» **Work order**: For the string "figure", find every matching line in the records and copy it.

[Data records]
++++++++
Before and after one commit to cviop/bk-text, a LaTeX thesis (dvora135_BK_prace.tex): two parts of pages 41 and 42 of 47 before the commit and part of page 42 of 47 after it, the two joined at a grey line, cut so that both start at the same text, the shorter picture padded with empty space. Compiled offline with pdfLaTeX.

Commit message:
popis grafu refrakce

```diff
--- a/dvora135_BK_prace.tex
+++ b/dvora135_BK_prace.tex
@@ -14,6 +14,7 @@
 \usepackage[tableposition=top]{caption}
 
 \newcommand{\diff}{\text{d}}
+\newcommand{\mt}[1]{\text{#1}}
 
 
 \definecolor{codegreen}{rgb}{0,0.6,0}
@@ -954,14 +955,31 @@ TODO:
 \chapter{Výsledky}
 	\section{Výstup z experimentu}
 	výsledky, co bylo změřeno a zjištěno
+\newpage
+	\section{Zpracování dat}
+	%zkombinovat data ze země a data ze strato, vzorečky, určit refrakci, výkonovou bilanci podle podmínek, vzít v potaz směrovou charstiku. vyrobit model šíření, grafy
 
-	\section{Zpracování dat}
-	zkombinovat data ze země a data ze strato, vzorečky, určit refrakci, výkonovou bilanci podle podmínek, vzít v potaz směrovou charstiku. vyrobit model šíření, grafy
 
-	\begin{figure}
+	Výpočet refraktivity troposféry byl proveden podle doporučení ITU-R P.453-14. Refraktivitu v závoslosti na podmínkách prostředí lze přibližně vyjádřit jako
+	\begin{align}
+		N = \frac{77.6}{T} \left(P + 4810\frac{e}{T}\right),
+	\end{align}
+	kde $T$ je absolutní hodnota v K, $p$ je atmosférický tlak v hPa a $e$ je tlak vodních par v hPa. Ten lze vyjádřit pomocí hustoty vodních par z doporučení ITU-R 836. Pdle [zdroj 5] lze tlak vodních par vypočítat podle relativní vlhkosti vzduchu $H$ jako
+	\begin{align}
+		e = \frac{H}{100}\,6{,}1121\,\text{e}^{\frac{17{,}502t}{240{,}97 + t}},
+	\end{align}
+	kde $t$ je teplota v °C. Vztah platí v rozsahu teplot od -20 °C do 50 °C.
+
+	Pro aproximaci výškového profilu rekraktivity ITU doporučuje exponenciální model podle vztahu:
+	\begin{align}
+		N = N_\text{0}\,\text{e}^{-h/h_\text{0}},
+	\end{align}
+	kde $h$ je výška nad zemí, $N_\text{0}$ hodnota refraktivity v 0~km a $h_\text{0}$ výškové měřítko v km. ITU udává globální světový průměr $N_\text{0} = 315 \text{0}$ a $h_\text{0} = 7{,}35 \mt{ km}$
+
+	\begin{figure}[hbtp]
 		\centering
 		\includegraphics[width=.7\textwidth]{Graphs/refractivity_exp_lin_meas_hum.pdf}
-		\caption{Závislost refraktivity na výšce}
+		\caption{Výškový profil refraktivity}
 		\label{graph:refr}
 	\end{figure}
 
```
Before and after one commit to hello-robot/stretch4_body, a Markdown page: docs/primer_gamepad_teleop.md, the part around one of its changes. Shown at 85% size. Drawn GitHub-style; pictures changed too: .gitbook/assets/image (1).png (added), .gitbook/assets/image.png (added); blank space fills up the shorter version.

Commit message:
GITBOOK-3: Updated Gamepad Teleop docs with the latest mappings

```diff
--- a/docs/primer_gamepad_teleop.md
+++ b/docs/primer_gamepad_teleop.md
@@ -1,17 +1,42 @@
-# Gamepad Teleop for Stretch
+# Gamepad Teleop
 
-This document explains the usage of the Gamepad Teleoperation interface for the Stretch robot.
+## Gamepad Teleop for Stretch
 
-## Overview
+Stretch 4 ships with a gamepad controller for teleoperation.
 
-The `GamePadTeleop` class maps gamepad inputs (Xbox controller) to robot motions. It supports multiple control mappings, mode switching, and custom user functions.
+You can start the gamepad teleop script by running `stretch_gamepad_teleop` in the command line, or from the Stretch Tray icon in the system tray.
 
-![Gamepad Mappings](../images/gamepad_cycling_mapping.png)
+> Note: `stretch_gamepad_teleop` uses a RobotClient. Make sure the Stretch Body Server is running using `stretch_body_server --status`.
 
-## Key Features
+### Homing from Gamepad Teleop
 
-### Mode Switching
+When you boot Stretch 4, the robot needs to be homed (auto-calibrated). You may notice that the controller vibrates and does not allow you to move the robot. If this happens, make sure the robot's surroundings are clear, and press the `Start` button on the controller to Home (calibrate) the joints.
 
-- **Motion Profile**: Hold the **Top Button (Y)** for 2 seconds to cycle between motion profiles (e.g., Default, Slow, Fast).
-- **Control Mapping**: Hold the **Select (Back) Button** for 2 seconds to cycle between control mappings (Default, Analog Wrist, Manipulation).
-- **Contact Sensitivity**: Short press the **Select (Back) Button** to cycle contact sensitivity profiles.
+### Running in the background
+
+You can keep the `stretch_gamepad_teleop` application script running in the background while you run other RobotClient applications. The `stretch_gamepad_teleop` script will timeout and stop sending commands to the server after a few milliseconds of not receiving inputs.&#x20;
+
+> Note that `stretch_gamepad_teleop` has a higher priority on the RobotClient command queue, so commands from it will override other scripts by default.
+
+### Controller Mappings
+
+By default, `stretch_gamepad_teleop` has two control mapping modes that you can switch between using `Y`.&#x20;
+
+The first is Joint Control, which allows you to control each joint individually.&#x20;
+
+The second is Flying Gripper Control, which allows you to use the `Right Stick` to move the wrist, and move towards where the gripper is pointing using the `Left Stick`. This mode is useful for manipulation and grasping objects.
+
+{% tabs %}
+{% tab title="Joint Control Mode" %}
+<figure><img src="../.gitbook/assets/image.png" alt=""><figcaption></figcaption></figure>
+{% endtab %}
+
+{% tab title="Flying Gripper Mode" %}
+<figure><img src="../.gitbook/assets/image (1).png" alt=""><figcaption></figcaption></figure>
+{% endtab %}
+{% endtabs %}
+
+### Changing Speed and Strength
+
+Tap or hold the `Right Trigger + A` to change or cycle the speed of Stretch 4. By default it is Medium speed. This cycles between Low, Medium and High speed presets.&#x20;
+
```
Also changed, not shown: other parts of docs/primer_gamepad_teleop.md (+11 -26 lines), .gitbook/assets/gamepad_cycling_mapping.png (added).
++++++++
» **Task response**:
-	\begin{figure}
+	\begin{figure}[hbtp]
 	\end{figure}
+<figure><img src="../.gitbook/assets/image.png" alt=""><figcaption></figcaption></figure>
+<figure><img src="../.gitbook/assets/image (1).png" alt=""><figcaption></figcaption></figure>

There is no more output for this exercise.